Additionally, by getting rid of most private passenger flights, Schiphol could potentially reduce its flight movement total by 17,000 flights annually. It is not clear if government flights would be subject to the ban.
The elimination of private flights would not impact police helicopters, trauma helicopters, and Coast Guard flights, Sondag said. The police and trauma helicopters alone accounted for about 5,500 flights last year.
The interim CEO also intends to gradually forbid loud, outdated aircraft from landing at Schiphol. This could include aircraft like the Boeing 747-400, which is now used most often for cargo flights at Schiphol. He told the newspaper that the phasing out period will begin in November, and that the aircraft causing the worst noise disturbances will be banned by the end of 2025.
Sondag said the proposals are meant to rebuild trust with local residents, and he expanded on that by saying the airport will no longer press forward with plans for a new runway. Additionally, it is also setting up a fund for more noise mitigation initiatives
What remains to be seen is if the proposal might be enough to get the national government to back down from its plan to slash the number of flight movements at Schiphol from 500,000 down to 440,000 primarily to appease neighbors who have taken issue with the noise at the airport, as well as the air pollution levels.
He denied that Schiphol’s plan is a response to the lawsuit filed by KLM and other airlines against the Cabinet’s plan, with a court set to rule on an injunction request on Wednesday. Under his leadership the airport is no longer focusing on “growth, growth, growth as the Holy Grail,” he told AD.
“We are calling on the Cabinet to come up with a flight system with strict limits for noise and emissions as soon as possible,” said the CEO, adding that it would be “in line with the Paris climate agreement. That is much better than a limit on the number of flights, as is currently the case.”
The Dutch State is the majority owner of the Royal Schiphol Group, holding nearly 70 percent of the shares. The City of Amsterdam holds 20 percent, and Rotterdam just over 2 percent. Airport operator Groupe ADP owns the remaining 8 percent.

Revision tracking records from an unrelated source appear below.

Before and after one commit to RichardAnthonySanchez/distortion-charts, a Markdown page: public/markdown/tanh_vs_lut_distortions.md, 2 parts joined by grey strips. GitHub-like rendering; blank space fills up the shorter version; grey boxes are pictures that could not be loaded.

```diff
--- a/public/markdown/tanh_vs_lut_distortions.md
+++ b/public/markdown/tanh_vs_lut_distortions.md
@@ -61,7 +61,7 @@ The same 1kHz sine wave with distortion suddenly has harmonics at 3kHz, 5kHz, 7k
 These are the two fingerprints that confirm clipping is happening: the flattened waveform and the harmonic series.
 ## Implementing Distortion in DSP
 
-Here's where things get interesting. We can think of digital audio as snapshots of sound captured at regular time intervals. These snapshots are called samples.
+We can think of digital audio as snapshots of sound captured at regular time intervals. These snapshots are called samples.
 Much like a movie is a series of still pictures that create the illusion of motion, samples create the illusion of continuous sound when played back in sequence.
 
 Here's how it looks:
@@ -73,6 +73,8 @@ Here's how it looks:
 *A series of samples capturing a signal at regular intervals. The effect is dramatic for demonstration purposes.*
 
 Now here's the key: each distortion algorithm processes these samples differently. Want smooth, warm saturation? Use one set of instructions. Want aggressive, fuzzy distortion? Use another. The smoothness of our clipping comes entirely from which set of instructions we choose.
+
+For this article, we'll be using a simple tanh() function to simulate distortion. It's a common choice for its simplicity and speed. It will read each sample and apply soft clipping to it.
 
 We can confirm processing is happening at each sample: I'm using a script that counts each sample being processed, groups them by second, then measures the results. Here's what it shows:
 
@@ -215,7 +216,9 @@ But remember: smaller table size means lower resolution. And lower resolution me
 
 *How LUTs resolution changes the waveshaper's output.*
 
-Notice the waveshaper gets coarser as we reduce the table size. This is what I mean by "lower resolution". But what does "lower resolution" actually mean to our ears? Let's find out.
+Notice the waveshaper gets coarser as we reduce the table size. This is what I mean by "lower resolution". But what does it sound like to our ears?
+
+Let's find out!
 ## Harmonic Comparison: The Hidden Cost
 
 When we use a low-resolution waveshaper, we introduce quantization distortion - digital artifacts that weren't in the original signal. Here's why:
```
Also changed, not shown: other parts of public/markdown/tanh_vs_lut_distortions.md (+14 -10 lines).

The Dutch State also owns 9.3 percent of the Air France – KLM Group.
Leave a Reply